=== DATA TO PROCESS ===
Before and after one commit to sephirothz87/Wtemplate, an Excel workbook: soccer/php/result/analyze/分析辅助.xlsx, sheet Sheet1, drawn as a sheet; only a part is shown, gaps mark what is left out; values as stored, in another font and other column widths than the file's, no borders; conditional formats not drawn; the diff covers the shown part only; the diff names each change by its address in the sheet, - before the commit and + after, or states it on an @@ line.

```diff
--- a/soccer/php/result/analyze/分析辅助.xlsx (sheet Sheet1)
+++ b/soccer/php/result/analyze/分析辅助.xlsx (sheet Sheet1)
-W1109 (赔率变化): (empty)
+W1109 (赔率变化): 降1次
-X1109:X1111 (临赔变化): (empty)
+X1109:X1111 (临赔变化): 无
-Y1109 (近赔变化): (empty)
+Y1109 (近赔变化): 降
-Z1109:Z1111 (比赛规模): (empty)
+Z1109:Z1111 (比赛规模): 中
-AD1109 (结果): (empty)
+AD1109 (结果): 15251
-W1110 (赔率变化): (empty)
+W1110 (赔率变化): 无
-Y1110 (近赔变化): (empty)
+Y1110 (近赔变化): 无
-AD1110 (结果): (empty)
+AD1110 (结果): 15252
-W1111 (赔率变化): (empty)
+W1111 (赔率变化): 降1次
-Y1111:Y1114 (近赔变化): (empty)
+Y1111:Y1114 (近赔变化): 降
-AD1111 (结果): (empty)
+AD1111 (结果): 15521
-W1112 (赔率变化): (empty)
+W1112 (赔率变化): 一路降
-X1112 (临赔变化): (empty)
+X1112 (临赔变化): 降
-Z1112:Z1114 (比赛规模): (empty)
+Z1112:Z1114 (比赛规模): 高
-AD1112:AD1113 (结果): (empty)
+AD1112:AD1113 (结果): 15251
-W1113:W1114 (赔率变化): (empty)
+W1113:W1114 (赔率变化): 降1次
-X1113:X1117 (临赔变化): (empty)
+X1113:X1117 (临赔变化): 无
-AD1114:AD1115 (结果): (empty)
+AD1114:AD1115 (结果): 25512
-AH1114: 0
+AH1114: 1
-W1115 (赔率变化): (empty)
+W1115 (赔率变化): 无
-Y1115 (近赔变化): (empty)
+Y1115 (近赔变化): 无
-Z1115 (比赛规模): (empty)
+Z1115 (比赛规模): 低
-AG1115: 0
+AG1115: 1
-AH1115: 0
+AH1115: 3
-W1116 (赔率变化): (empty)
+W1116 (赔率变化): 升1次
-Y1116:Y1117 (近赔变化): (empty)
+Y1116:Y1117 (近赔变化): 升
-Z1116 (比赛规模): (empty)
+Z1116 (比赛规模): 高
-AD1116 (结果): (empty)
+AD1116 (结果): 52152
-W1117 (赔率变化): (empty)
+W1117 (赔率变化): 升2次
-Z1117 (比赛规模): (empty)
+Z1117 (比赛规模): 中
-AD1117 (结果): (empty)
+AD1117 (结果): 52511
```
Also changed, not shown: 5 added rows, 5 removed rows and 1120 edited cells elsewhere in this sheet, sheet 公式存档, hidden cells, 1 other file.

=== WORK ITEM ===
Provide every line from the material that contains the word "临赔变化".

=== SOLUTION BELOW ===
-X1109:X1111 (临赔变化): (empty)
+X1109:X1111 (临赔变化): 无
-X1112 (临赔变化): (empty)
+X1112 (临赔变化): 降
-X1113:X1117 (临赔变化): (empty)
+X1113:X1117 (临赔变化): 无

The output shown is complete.